Unfortunately, the whiteflies have taken over our garden and I had to pull up all of the plants that were growing in both the tiered raised garden as well as the squarefoot gardens. We didn’t get a whole lot of produce from the gardens – definitely some great tomatoes and a few jalapeno peppers. Kind of a smattering of a little bit of food here and there. I have learned a lot from the experience and have some better ideas for next year – lessons learned if you will. We’ve decided to start our own compost for the garden/greenhouse and this post will focus more on what we need to do to get a good compost going.
The photographs above show me pulling up all of the dead/dying plants in the squarefoot gardens next to the deck. There was a fair amount of plant material that we could put into the composting barrel. The barrel we bought at Lowe’s a couple of weeks ago and it took a long time to put together. I have posted a link for the barrel at the end of the post. The nice thing about having a barrel on a stand is that it allows you to rotate and mix the compost inside the barrel instead of staying stationary. This should reduce the time of getting a good compost down from a year to a month or so.
The gardens look a little sad now that nothing is growing in them. The only plants I kept were the okra plants since they seemed to have held up OK against the whiteflies. Now that I know what to look out for, the most important thing is early action against these guys. I know now that I waited way too long to take care of the whiteflies and they ended up destroying the garden. When watering my tomato plants they would disperse like a small snowstorm and then settle back onto the leaves. The “flies” (they aren’t really flies and are related to aphids) lay their eggs on the underside of leaves and can hatch anywhere from 4-12 days after being laid. Gross! Looking into the research, I should have 1) smashed the eggs that were visible underneath the leaf and, 2) sprayed the suckers earlier. Literally, they are suckers because the nymphs and adults suck the juice out of the leaves, stems, and buds. If not under control the plants will turn yellow (as our tomatoes did), have stunted growth, and will eventually die.

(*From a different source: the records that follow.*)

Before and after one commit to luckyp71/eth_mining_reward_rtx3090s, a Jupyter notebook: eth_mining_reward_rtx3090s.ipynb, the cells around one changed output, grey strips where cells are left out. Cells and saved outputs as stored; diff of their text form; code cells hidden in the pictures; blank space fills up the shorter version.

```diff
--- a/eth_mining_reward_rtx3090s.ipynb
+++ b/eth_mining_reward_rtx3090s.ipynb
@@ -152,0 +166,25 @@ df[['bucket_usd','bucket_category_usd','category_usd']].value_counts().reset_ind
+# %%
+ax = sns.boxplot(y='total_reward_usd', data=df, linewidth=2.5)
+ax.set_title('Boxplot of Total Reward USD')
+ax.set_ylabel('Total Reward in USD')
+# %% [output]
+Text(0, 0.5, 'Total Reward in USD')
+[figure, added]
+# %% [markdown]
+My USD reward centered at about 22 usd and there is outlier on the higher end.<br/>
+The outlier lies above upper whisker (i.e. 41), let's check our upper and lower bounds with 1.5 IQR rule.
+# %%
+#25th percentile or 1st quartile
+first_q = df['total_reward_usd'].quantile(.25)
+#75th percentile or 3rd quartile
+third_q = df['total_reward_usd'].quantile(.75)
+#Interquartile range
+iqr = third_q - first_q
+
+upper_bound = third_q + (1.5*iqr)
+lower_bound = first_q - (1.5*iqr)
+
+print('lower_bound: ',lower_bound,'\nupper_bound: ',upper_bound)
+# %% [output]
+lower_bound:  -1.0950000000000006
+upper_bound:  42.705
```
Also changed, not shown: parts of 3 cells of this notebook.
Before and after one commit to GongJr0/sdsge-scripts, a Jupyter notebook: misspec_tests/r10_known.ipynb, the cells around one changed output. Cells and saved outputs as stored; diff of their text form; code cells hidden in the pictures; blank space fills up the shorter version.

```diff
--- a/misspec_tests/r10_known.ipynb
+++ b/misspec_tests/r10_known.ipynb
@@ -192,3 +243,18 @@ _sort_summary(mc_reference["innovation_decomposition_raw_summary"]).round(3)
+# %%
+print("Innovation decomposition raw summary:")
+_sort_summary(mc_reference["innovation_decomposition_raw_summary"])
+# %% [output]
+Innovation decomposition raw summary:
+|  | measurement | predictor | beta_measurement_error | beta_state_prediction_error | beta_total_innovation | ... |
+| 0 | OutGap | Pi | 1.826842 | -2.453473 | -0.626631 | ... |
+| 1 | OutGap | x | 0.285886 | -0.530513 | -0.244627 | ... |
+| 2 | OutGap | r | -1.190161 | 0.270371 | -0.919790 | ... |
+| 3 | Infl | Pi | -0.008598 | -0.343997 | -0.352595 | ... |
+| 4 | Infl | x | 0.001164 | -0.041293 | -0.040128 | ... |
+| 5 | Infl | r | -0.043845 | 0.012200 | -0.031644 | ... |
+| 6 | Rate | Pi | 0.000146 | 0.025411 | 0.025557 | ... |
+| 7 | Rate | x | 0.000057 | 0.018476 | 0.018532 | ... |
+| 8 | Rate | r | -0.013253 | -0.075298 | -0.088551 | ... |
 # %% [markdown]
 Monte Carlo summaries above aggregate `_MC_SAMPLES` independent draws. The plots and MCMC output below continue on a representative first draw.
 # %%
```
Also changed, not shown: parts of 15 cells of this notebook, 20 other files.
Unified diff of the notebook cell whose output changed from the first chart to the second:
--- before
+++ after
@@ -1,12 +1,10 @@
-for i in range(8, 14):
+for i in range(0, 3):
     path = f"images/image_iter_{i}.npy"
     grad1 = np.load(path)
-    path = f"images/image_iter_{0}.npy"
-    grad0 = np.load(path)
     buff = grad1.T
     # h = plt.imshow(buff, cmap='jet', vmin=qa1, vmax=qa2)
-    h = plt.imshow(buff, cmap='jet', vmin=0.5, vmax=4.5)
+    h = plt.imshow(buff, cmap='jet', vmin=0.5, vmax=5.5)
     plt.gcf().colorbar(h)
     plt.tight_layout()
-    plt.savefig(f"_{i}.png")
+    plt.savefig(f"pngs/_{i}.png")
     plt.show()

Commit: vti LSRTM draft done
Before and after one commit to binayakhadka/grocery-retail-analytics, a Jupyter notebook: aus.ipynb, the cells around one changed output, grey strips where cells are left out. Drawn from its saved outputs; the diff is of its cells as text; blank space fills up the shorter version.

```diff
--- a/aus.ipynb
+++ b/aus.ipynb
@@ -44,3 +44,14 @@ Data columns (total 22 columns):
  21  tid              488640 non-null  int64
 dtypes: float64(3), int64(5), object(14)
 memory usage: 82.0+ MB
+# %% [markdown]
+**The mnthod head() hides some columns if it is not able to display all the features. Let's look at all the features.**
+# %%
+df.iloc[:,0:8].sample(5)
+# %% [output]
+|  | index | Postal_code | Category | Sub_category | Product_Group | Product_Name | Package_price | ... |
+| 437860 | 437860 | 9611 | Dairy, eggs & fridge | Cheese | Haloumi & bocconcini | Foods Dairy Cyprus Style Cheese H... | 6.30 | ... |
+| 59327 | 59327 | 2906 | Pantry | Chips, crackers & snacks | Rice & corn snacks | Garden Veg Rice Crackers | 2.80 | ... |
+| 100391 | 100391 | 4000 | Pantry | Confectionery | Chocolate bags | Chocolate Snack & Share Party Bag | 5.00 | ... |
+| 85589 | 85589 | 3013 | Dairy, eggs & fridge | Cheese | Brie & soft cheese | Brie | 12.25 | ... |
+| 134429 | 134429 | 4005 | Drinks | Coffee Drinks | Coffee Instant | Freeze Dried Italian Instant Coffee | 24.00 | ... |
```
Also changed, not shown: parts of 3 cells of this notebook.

There are several ways to get rid of whiteflies and I really wish I had known what they were earlier so that I could have possibly prevented them from taking over the garden. There are some sticky traps on the market that can be used as an early monitoring system – once the whiteflies show up it is time to go to something more serious to take care of them. The natural predators of whiteflies include ladybugs, lacewig, and a predatory wasp. Details on these can be found under the first link for whiteflies. Then, there are more preventative measures which include insecticidal soap (I tried this and it did seem to work, I had to use it daily and as soon as I didn’t the guys came back in force so I likely did not use it early enough). There are other sprays such as seaweed spray, repellant plants, and shoofly plants. Direct measures include vacuuming (seems dangerous to me! what if you damage the leaves?) as well as more serious sprays. Again, I didn’t really want to use a serious spray if I could get away from it but it may have been worth it to try. Whiteflies can also indicate that the plants are low in magnesium – so stores sell this as a supplement for plants. I’ll be better prepared next year if the whiteflies come again. I plan to invest in the sticky traps to get early notice that the suckers are back. I may buy ladybugs as a natural predator as well as invest in horticultural oil and try to make the alcohol spray that many websites suggest. The only problem with that is you need to be careful to ensure that the alcohol does not damage the plants. You can see from the photographs that I completely tore out the plants from the gardens and have removed the weeds, etc. Let’s hope that the okra make it! I check the new garden beds in the greenhouse daily for whiteflies in the hopes that I can prevent another infestation this year.
With the new composting barrel and all of the plants that I pulled up this weekend, we started composting! A compost pile can take care of itself with little intervention as long as the set up is done correctly. There are both stationary and rotating compost bins. We bought the rotating barrel. Both types need to be turned periodically to introduce oxygen so that the bacteria can break down the material. This was a good choice for us because the rotating barrel model allows for heat and moisture retention, which speeds up the composting process. Since I am growing more plants and maybe replanting in the squarefoot gardens it would be great to supplement with some good compost. There are brown and green elements that are necessary for a good compost – green includes things like grass clippings and kitchen waste whereas brown includes newspaper clippings, wood chips, and dry leaves. We started ours with grass clippings and dried leaves from the yard and added a lot of plant material from the garden. We also added an activator called Ringer 3050 that we bought off of Amazon. Once we added that, the barrel was rotated and left to sit for the next week or so. The compost should be mixed every week and I will check it this coming weekend to make sure that the moisture content is OK. We want it to be slightly damp. After a month or so, the compost should be broken down and look like dark, crumbly soil. I’m pretty excited to see if we can get the composting right. If so, we can probably reduce a lot of our kitchen waste and end up having better crops!